■ DIRECTIONS ■
Without changing a single word, output each entry.

■ DATA UNDER STUDY ■
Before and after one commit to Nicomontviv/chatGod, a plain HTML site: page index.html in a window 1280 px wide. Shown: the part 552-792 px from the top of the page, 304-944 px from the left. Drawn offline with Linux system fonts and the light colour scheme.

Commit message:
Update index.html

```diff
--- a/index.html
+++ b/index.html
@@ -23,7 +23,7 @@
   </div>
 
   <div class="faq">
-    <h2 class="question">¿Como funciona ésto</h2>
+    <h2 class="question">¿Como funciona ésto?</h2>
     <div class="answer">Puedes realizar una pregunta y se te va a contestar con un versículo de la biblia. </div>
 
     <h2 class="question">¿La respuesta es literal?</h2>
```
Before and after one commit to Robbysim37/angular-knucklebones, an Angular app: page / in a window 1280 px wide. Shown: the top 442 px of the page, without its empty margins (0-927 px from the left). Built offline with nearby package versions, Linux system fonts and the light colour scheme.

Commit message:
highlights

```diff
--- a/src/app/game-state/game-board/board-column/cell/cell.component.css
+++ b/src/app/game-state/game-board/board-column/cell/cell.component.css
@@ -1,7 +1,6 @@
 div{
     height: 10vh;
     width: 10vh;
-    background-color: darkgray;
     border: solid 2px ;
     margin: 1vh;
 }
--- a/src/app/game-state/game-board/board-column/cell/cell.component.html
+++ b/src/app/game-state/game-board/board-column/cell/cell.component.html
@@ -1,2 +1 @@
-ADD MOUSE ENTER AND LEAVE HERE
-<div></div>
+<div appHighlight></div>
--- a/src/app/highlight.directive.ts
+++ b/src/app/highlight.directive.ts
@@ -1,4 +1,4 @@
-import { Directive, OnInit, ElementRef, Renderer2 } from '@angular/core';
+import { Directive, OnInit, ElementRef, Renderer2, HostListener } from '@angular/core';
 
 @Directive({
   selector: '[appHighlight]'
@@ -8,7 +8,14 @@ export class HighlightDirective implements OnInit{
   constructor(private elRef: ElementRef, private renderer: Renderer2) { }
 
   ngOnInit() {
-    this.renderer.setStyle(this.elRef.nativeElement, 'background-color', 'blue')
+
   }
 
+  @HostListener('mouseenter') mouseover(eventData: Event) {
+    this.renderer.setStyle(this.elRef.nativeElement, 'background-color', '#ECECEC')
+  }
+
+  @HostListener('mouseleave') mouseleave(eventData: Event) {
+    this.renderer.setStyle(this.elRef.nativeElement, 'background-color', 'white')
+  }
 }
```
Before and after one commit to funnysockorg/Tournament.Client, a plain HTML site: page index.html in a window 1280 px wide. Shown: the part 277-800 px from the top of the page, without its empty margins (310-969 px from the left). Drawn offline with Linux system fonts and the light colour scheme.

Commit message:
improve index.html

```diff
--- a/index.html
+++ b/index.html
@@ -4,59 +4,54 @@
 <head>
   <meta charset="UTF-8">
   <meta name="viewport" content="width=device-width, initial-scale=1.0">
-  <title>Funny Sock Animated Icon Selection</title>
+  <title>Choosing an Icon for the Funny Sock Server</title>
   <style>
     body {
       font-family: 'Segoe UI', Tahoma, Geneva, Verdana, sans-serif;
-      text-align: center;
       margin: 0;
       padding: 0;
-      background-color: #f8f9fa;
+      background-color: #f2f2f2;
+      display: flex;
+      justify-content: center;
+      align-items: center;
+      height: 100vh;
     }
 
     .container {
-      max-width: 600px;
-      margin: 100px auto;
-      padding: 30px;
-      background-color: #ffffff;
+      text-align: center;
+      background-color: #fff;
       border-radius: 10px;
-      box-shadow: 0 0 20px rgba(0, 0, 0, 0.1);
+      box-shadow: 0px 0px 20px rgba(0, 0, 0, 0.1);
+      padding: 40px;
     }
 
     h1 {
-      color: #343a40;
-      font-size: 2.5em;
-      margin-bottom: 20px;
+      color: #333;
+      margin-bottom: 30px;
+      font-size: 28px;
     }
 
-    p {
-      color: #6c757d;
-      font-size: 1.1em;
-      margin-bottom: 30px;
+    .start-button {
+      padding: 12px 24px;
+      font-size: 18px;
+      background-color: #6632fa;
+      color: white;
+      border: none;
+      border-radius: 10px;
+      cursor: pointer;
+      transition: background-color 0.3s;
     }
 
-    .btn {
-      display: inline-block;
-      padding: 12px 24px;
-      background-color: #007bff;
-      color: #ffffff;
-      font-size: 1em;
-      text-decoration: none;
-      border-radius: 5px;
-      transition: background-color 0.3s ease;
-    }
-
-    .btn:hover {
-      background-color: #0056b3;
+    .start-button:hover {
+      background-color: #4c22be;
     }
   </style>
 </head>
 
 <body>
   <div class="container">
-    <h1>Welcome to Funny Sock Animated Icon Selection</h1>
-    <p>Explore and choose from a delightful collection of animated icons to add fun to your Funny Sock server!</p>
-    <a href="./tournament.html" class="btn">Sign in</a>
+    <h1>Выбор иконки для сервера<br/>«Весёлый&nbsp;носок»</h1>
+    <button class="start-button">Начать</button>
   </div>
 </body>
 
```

■ RESPONSE ■
Before and after one commit to Nicomontviv/chatGod, a plain HTML site: page index.html in a window 1280 px wide. Shown: the part 552-792 px from the top of the page, 304-944 px from the left. Drawn offline with Linux system fonts and the light colour scheme.

Commit message:
Update index.html

```diff
--- a/index.html
+++ b/index.html
@@ -23,7 +23,7 @@
   </div>
 
   <div class="faq">
-    <h2 class="question">¿Como funciona ésto</h2>
+    <h2 class="question">¿Como funciona ésto?</h2>
     <div class="answer">Puedes realizar una pregunta y se te va a contestar con un versículo de la biblia. </div>
 
     <h2 class="question">¿La respuesta es literal?</h2>
```
Before and after one commit to Robbysim37/angular-knucklebones, an Angular app: page / in a window 1280 px wide. Shown: the top 442 px of the page, without its empty margins (0-927 px from the left). Built offline with nearby package versions, Linux system fonts and the light colour scheme.

Commit message:
highlights

```diff
--- a/src/app/game-state/game-board/board-column/cell/cell.component.css
+++ b/src/app/game-state/game-board/board-column/cell/cell.component.css
@@ -1,7 +1,6 @@
 div{
     height: 10vh;
     width: 10vh;
-    background-color: darkgray;
     border: solid 2px ;
     margin: 1vh;
 }
--- a/src/app/game-state/game-board/board-column/cell/cell.component.html
+++ b/src/app/game-state/game-board/board-column/cell/cell.component.html
@@ -1,2 +1 @@
-ADD MOUSE ENTER AND LEAVE HERE
-<div></div>
+<div appHighlight></div>
--- a/src/app/highlight.directive.ts
+++ b/src/app/highlight.directive.ts
@@ -1,4 +1,4 @@
-import { Directive, OnInit, ElementRef, Renderer2 } from '@angular/core';
+import { Directive, OnInit, ElementRef, Renderer2, HostListener } from '@angular/core';
 
 @Directive({
   selector: '[appHighlight]'
@@ -8,7 +8,14 @@ export class HighlightDirective implements OnInit{
   constructor(private elRef: ElementRef, private renderer: Renderer2) { }
 
   ngOnInit() {
-    this.renderer.setStyle(this.elRef.nativeElement, 'background-color', 'blue')
+
   }
 
+  @HostListener('mouseenter') mouseover(eventData: Event) {
+    this.renderer.setStyle(this.elRef.nativeElement, 'background-color', '#ECECEC')
+  }
+
+  @HostListener('mouseleave') mouseleave(eventData: Event) {
+    this.renderer.setStyle(this.elRef.nativeElement, 'background-color', 'white')
+  }
 }
```
Before and after one commit to funnysockorg/Tournament.Client, a plain HTML site: page index.html in a window 1280 px wide. Shown: the part 277-800 px from the top of the page, without its empty margins (310-969 px from the left). Drawn offline with Linux system fonts and the light colour scheme.

Commit message:
improve index.html

```diff
--- a/index.html
+++ b/index.html
@@ -4,59 +4,54 @@
 <head>
   <meta charset="UTF-8">
   <meta name="viewport" content="width=device-width, initial-scale=1.0">
-  <title>Funny Sock Animated Icon Selection</title>
+  <title>Choosing an Icon for the Funny Sock Server</title>
   <style>
     body {
       font-family: 'Segoe UI', Tahoma, Geneva, Verdana, sans-serif;
-      text-align: center;
       margin: 0;
       padding: 0;
-      background-color: #f8f9fa;
+      background-color: #f2f2f2;
+      display: flex;
+      justify-content: center;
+      align-items: center;
+      height: 100vh;
     }
 
     .container {
-      max-width: 600px;
-      margin: 100px auto;
-      padding: 30px;
-      background-color: #ffffff;
+      text-align: center;
+      background-color: #fff;
       border-radius: 10px;
-      box-shadow: 0 0 20px rgba(0, 0, 0, 0.1);
+      box-shadow: 0px 0px 20px rgba(0, 0, 0, 0.1);
+      padding: 40px;
     }
 
     h1 {
-      color: #343a40;
-      font-size: 2.5em;
-      margin-bottom: 20px;
+      color: #333;
+      margin-bottom: 30px;
+      font-size: 28px;
     }
 
-    p {
-      color: #6c757d;
-      font-size: 1.1em;
-      margin-bottom: 30px;
+    .start-button {
+      padding: 12px 24px;
+      font-size: 18px;
+      background-color: #6632fa;
+      color: white;
+      border: none;
+      border-radius: 10px;
+      cursor: pointer;
+      transition: background-color 0.3s;
     }
 
-    .btn {
-      display: inline-block;
-      padding: 12px 24px;
-      background-color: #007bff;
-      color: #ffffff;
-      font-size: 1em;
-      text-decoration: none;
-      border-radius: 5px;
-      transition: background-color 0.3s ease;
-    }
-
-    .btn:hover {
-      background-color: #0056b3;
+    .start-button:hover {
+      background-color: #4c22be;
     }
   </style>
 </head>
 
 <body>
   <div class="container">
-    <h1>Welcome to Funny Sock Animated Icon Selection</h1>
-    <p>Explore and choose from a delightful collection of animated icons to add fun to your Funny Sock server!</p>
-    <a href="./tournament.html" class="btn">Sign in</a>
+    <h1>Выбор иконки для сервера<br/>«Весёлый&nbsp;носок»</h1>
+    <button class="start-button">Начать</button>
   </div>
 </body>
 
```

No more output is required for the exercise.